• [Required action]:
Lines of the data that contain the word "buckets" are the ones to copy.

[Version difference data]
----------
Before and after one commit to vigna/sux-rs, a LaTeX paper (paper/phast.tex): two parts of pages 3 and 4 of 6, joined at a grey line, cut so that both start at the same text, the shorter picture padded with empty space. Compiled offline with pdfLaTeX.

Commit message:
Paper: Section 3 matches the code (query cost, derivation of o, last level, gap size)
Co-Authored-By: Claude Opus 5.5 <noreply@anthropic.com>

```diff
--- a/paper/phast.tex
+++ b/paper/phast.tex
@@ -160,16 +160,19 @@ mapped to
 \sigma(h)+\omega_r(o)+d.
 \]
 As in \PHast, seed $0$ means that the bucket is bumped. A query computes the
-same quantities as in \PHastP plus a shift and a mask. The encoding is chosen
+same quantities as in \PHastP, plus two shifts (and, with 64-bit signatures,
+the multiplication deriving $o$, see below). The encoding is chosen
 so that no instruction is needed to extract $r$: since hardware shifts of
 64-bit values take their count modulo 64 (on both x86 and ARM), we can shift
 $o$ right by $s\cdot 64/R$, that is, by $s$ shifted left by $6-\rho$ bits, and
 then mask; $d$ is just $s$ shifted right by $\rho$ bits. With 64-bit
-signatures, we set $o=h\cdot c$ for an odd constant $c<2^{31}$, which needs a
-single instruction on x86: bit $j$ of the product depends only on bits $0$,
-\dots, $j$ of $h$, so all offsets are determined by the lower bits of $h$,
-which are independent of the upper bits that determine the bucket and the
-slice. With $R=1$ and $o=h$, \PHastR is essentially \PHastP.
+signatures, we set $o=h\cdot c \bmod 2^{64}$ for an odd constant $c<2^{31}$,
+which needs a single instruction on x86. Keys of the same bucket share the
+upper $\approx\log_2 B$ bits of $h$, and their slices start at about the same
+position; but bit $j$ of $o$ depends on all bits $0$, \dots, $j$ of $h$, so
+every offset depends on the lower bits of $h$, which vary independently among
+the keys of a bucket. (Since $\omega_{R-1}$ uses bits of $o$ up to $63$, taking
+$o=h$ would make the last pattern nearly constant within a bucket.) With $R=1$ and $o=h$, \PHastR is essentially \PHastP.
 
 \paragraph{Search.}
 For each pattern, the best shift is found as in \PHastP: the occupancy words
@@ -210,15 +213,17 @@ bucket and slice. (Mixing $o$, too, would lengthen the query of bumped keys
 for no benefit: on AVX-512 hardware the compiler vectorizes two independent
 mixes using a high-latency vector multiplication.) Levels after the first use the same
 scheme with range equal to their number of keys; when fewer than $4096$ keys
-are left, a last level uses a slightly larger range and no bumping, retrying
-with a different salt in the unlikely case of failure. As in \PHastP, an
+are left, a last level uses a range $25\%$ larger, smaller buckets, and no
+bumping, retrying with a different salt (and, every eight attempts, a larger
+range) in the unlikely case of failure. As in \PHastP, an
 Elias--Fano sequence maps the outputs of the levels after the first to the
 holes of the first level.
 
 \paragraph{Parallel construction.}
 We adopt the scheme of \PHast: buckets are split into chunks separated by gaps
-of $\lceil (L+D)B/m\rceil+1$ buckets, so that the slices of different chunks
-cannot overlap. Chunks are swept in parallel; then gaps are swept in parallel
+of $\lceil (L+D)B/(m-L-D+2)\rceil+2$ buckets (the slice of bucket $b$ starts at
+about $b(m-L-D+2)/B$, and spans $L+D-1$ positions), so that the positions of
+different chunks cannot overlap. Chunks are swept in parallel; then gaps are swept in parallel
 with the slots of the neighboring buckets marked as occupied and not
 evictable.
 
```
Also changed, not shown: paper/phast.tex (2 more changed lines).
----------
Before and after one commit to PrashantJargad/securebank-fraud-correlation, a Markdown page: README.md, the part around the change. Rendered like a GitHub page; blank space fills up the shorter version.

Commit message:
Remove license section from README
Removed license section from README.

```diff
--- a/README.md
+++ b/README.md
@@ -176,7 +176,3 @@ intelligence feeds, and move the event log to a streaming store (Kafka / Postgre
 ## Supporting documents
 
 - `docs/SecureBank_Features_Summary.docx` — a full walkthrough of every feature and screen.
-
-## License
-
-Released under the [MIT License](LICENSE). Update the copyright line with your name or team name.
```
----------
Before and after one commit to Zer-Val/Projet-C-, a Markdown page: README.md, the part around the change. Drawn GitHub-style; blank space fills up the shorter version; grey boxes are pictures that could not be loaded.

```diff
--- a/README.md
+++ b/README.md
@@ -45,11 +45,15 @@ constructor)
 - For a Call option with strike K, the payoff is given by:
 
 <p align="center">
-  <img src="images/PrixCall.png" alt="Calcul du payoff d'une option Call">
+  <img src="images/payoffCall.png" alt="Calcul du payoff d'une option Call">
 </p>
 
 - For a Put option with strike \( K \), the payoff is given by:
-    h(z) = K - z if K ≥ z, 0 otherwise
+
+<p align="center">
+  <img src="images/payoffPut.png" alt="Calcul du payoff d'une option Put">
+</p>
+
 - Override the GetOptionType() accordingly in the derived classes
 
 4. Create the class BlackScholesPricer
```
----------
• [Problem solution]:
+are left, a last level uses a range $25\%$ larger, smaller buckets, and no
 We adopt the scheme of \PHast: buckets are split into chunks separated by gaps
-of $\lceil (L+D)B/m\rceil+1$ buckets, so that the slices of different chunks
+of $\lceil (L+D)B/(m-L-D+2)\rceil+2$ buckets (the slice of bucket $b$ starts at
 with the slots of the neighboring buckets marked as occupied and not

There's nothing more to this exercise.